◆ **TRY IT**:
Repeat the lines below exactly as they appear, but leave out the images.

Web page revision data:
────────────────────────────────────────

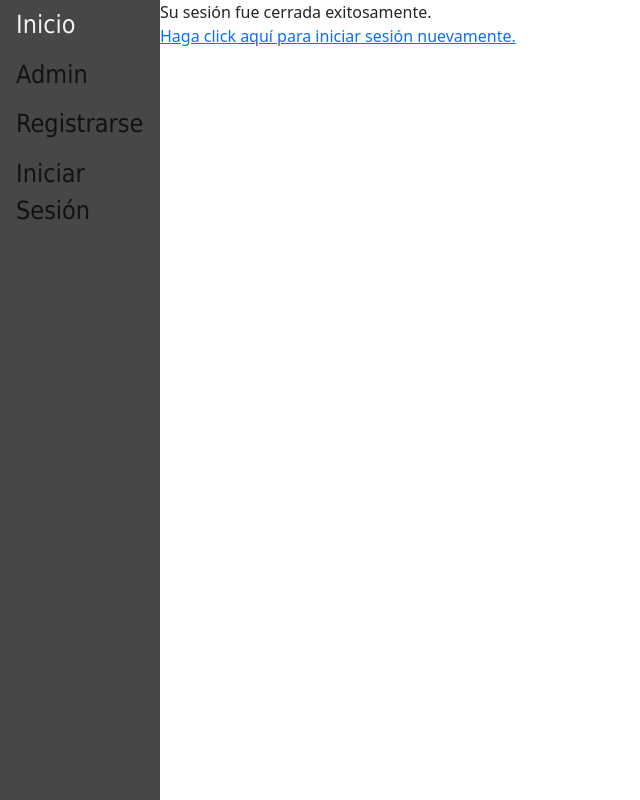
After one commit to tsirigoin/is2-combi19, a Django app: page /accounts/logout/ in a window 1280 px wide. The commit adds this page. Shown: the whole page, without its empty margins (0-640 px from the left). Run offline with Django 3.2, Linux system fonts and the light colour scheme.

Commit message:
Login/Logout completamente funcionales

```diff
--- a/pagina/combi19/settings.py
+++ b/pagina/combi19/settings.py
@@ -130,3 +130,5 @@ CRISPY_TEMPLATE_PACK = "bootstrap4"
 DEFAULT_AUTO_FIELD = 'django.db.models.BigAutoField'
 
 AUTH_USER_MODEL = 'users.CustomUser'
+
+LOGIN_REDIRECT_URL = '/'
--- a/pagina/combi19/urls.py
+++ b/pagina/combi19/urls.py
@@ -19,5 +19,5 @@ from django.urls import path, include
 urlpatterns = [
     path('admin/', admin.site.urls),
     path('', include("main.urls")),
-    path('', include("django.contrib.auth.urls")),
+    path('accounts/', include("django.contrib.auth.urls")),
 ]
--- a/pagina/main/templates/main/base.html
+++ b/pagina/main/templates/main/base.html
@@ -45,8 +45,13 @@
 	<div class= "sidebar">
 		<a href="/">Inicio</a>
 		<a href="/admin">Admin</a>
-		<a href="/registrarse">Registrarse</a>
-		<a href="/login">Iniciar Sesión</a>
+		{% if user.is_authenticated %}
+		<a href="/">{{user.username}}</a>
+		<a href="{% url 'logout'%}">Cerrar sesión</a>
+		{% else  %}
+		<a href="{% url 'register'%}">Registrarse</a>
+		<a href="{% url 'login'%}">Iniciar Sesión</a>
+		{% endif %}
 	</div>
 
 	<div id="content", name="content", class="main">
--- a/pagina/main/templates/main/login.html
+++ /dev/null
@@ -1,5 +0,0 @@
-{% extends 'main/base.html' %}
-
-{% block title %}
-Iniciar Sesión
-{% endblock title %}
--- a/pagina/main/urls.py
+++ b/pagina/main/urls.py
@@ -4,5 +4,6 @@ from . import views
 
 urlpatterns = [
     path("", views.home, name="home"),
-    path("registrarse/", regviews.register, name="register"),
+    path("accounts/registrarse/", regviews.register, name="register"),
+    path('accounts/logout/', regviews.logout, name="logout"),
 ]
--- a/pagina/users/templates/registration/login.html
+++ b/pagina/users/templates/registration/login.html
@@ -9,6 +9,6 @@
 		{% csrf_token %}
 		{{form|crispy}}
 		<button type="submit" class="boton boton-exito">Iniciar Sesión</button>
-		<p>¿No tenés una cuenta? <a href="/registrarse">¡Registrate aquí!</a></p>
+		<p>¿No tenés una cuenta? <a href="{% url 'register'%}">¡Registrate aquí!</a></p>
 	</form>
 {% endblock content %}
--- /dev/null
+++ b/pagina/users/templates/registration/logout.html
@@ -0,0 +1,11 @@
+{% extends 'main/base.html' %}
+
+{% block title %}Sesión cerrada{% endblock title %}
+
+{% block content %}
+	<p>
+		Su sesión fue cerrada exitosamente.
+		<br />
+		<a href="{% url 'login'%}">Haga click aquí para iniciar sesión nuevamente.</a>
+	</p>
+{% endblock content %}
--- a/pagina/users/views.py
+++ b/pagina/users/views.py
@@ -1,4 +1,5 @@
 from django.shortcuts import render, redirect
+from django.contrib.auth import logout as logoutFunct
 from .forms import CustomUserCreationForm
 
 # Create your views here.
@@ -11,3 +12,7 @@ def register(response):
 	else:
 		form = CustomUserCreationForm()
 	return render(response,'users/registro.html',{'form': form})
+
+def logout(response):
+	logoutFunct(response)
+	return render(response,'registration/logout.html')
```
Also changed, not shown: pagina/db.sqlite3, pagina/main/migrations/0021_auto_20210512_1730.py (added).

────────────────────────────────────────

◆ **ANSWER**:
After one commit to tsirigoin/is2-combi19, a Django app: page /accounts/logout/ in a window 1280 px wide. The commit adds this page. Shown: the whole page, without its empty margins (0-640 px from the left). Run offline with Django 3.2, Linux system fonts and the light colour scheme.

Commit message:
Login/Logout completamente funcionales

```diff
--- a/pagina/combi19/settings.py
+++ b/pagina/combi19/settings.py
@@ -130,3 +130,5 @@ CRISPY_TEMPLATE_PACK = "bootstrap4"
 DEFAULT_AUTO_FIELD = 'django.db.models.BigAutoField'
 
 AUTH_USER_MODEL = 'users.CustomUser'
+
+LOGIN_REDIRECT_URL = '/'
--- a/pagina/combi19/urls.py
+++ b/pagina/combi19/urls.py
@@ -19,5 +19,5 @@ from django.urls import path, include
 urlpatterns = [
     path('admin/', admin.site.urls),
     path('', include("main.urls")),
-    path('', include("django.contrib.auth.urls")),
+    path('accounts/', include("django.contrib.auth.urls")),
 ]
--- a/pagina/main/templates/main/base.html
+++ b/pagina/main/templates/main/base.html
@@ -45,8 +45,13 @@
 	<div class= "sidebar">
 		<a href="/">Inicio</a>
 		<a href="/admin">Admin</a>
-		<a href="/registrarse">Registrarse</a>
-		<a href="/login">Iniciar Sesión</a>
+		{% if user.is_authenticated %}
+		<a href="/">{{user.username}}</a>
+		<a href="{% url 'logout'%}">Cerrar sesión</a>
+		{% else  %}
+		<a href="{% url 'register'%}">Registrarse</a>
+		<a href="{% url 'login'%}">Iniciar Sesión</a>
+		{% endif %}
 	</div>
 
 	<div id="content", name="content", class="main">
--- a/pagina/main/templates/main/login.html
+++ /dev/null
@@ -1,5 +0,0 @@
-{% extends 'main/base.html' %}
-
-{% block title %}
-Iniciar Sesión
-{% endblock title %}
--- a/pagina/main/urls.py
+++ b/pagina/main/urls.py
@@ -4,5 +4,6 @@ from . import views
 
 urlpatterns = [
     path("", views.home, name="home"),
-    path("registrarse/", regviews.register, name="register"),
+    path("accounts/registrarse/", regviews.register, name="register"),
+    path('accounts/logout/', regviews.logout, name="logout"),
 ]
--- a/pagina/users/templates/registration/login.html
+++ b/pagina/users/templates/registration/login.html
@@ -9,6 +9,6 @@
 		{% csrf_token %}
 		{{form|crispy}}
 		<button type="submit" class="boton boton-exito">Iniciar Sesión</button>
-		<p>¿No tenés una cuenta? <a href="/registrarse">¡Registrate aquí!</a></p>
+		<p>¿No tenés una cuenta? <a href="{% url 'register'%}">¡Registrate aquí!</a></p>
 	</form>
 {% endblock content %}
--- /dev/null
+++ b/pagina/users/templates/registration/logout.html
@@ -0,0 +1,11 @@
+{% extends 'main/base.html' %}
+
+{% block title %}Sesión cerrada{% endblock title %}
+
+{% block content %}
+	<p>
+		Su sesión fue cerrada exitosamente.
+		<br />
+		<a href="{% url 'login'%}">Haga click aquí para iniciar sesión nuevamente.</a>
+	</p>
+{% endblock content %}
--- a/pagina/users/views.py
+++ b/pagina/users/views.py
@@ -1,4 +1,5 @@
 from django.shortcuts import render, redirect
+from django.contrib.auth import logout as logoutFunct
 from .forms import CustomUserCreationForm
 
 # Create your views here.
@@ -11,3 +12,7 @@ def register(response):
 	else:
 		form = CustomUserCreationForm()
 	return render(response,'users/registro.html',{'form': form})
+
+def logout(response):
+	logoutFunct(response)
+	return render(response,'registration/logout.html')
```
Also changed, not shown: pagina/db.sqlite3, pagina/main/migrations/0021_auto_20210512_1730.py (added).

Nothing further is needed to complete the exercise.